**What is needed:** What is needed is a word-for-word copy of the records below.

[[ Data under study open ]]

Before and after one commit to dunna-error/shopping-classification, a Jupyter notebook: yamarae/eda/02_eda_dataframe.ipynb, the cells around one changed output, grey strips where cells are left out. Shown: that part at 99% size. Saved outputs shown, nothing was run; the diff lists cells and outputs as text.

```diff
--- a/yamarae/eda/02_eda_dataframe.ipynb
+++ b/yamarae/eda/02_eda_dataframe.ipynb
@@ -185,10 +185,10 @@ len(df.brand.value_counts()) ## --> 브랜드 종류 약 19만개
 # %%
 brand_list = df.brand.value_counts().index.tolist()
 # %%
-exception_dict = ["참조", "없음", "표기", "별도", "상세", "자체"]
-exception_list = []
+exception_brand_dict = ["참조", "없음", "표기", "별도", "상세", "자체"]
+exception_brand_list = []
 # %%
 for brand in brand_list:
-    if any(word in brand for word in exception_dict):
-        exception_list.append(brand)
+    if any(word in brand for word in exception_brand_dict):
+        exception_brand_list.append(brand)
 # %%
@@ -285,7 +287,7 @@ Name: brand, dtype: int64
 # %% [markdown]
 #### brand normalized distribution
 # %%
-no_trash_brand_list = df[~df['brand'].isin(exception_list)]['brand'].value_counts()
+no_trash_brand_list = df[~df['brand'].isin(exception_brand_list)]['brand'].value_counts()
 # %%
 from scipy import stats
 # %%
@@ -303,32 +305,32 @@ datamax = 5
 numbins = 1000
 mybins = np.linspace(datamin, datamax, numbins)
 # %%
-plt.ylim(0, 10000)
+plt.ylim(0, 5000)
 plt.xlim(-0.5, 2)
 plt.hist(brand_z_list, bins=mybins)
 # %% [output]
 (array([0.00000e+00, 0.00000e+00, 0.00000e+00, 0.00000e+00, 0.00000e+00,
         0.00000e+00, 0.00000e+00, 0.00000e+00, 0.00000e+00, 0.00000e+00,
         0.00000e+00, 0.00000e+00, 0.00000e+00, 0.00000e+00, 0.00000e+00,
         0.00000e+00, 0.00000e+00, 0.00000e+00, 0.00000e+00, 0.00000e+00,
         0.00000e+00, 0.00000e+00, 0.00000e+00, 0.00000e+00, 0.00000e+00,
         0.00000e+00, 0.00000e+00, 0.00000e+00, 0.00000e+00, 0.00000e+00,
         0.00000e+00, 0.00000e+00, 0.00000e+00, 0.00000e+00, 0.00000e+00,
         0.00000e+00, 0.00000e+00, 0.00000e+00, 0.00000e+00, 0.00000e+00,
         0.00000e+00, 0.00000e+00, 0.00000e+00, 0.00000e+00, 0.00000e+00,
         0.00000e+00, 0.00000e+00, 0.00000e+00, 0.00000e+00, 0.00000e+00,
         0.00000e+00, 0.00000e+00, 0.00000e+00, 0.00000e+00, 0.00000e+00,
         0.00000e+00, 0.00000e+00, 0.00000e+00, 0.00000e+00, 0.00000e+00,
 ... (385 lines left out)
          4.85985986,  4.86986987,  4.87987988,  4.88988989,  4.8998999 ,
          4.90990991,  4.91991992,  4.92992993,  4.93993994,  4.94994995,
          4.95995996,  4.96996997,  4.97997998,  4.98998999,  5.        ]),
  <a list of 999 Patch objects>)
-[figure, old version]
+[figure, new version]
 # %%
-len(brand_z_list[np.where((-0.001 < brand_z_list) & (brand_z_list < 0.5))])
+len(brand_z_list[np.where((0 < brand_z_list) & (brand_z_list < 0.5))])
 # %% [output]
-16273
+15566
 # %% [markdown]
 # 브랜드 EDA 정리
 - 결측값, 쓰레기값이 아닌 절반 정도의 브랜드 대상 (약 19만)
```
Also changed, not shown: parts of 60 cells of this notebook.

[[ Data under study closed ]]

**Problem solution:**
Before and after one commit to dunna-error/shopping-classification, a Jupyter notebook: yamarae/eda/02_eda_dataframe.ipynb, the cells around one changed output, grey strips where cells are left out. Shown: that part at 99% size. Saved outputs shown, nothing was run; the diff lists cells and outputs as text.

```diff
--- a/yamarae/eda/02_eda_dataframe.ipynb
+++ b/yamarae/eda/02_eda_dataframe.ipynb
@@ -185,10 +185,10 @@ len(df.brand.value_counts()) ## --> 브랜드 종류 약 19만개
 # %%
 brand_list = df.brand.value_counts().index.tolist()
 # %%
-exception_dict = ["참조", "없음", "표기", "별도", "상세", "자체"]
-exception_list = []
+exception_brand_dict = ["참조", "없음", "표기", "별도", "상세", "자체"]
+exception_brand_list = []
 # %%
 for brand in brand_list:
-    if any(word in brand for word in exception_dict):
-        exception_list.append(brand)
+    if any(word in brand for word in exception_brand_dict):
+        exception_brand_list.append(brand)
 # %%
@@ -285,7 +287,7 @@ Name: brand, dtype: int64
 # %% [markdown]
 #### brand normalized distribution
 # %%
-no_trash_brand_list = df[~df['brand'].isin(exception_list)]['brand'].value_counts()
+no_trash_brand_list = df[~df['brand'].isin(exception_brand_list)]['brand'].value_counts()
 # %%
 from scipy import stats
 # %%
@@ -303,32 +305,32 @@ datamax = 5
 numbins = 1000
 mybins = np.linspace(datamin, datamax, numbins)
 # %%
-plt.ylim(0, 10000)
+plt.ylim(0, 5000)
 plt.xlim(-0.5, 2)
 plt.hist(brand_z_list, bins=mybins)
 # %% [output]
 (array([0.00000e+00, 0.00000e+00, 0.00000e+00, 0.00000e+00, 0.00000e+00,
         0.00000e+00, 0.00000e+00, 0.00000e+00, 0.00000e+00, 0.00000e+00,
         0.00000e+00, 0.00000e+00, 0.00000e+00, 0.00000e+00, 0.00000e+00,
         0.00000e+00, 0.00000e+00, 0.00000e+00, 0.00000e+00, 0.00000e+00,
         0.00000e+00, 0.00000e+00, 0.00000e+00, 0.00000e+00, 0.00000e+00,
         0.00000e+00, 0.00000e+00, 0.00000e+00, 0.00000e+00, 0.00000e+00,
         0.00000e+00, 0.00000e+00, 0.00000e+00, 0.00000e+00, 0.00000e+00,
         0.00000e+00, 0.00000e+00, 0.00000e+00, 0.00000e+00, 0.00000e+00,
         0.00000e+00, 0.00000e+00, 0.00000e+00, 0.00000e+00, 0.00000e+00,
         0.00000e+00, 0.00000e+00, 0.00000e+00, 0.00000e+00, 0.00000e+00,
         0.00000e+00, 0.00000e+00, 0.00000e+00, 0.00000e+00, 0.00000e+00,
         0.00000e+00, 0.00000e+00, 0.00000e+00, 0.00000e+00, 0.00000e+00,
 ... (385 lines left out)
          4.85985986,  4.86986987,  4.87987988,  4.88988989,  4.8998999 ,
          4.90990991,  4.91991992,  4.92992993,  4.93993994,  4.94994995,
          4.95995996,  4.96996997,  4.97997998,  4.98998999,  5.        ]),
  <a list of 999 Patch objects>)
-[figure, old version]
+[figure, new version]
 # %%
-len(brand_z_list[np.where((-0.001 < brand_z_list) & (brand_z_list < 0.5))])
+len(brand_z_list[np.where((0 < brand_z_list) & (brand_z_list < 0.5))])
 # %% [output]
-16273
+15566
 # %% [markdown]
 # 브랜드 EDA 정리
 - 결측값, 쓰레기값이 아닌 절반 정도의 브랜드 대상 (약 19만)
```
Also changed, not shown: parts of 60 cells of this notebook.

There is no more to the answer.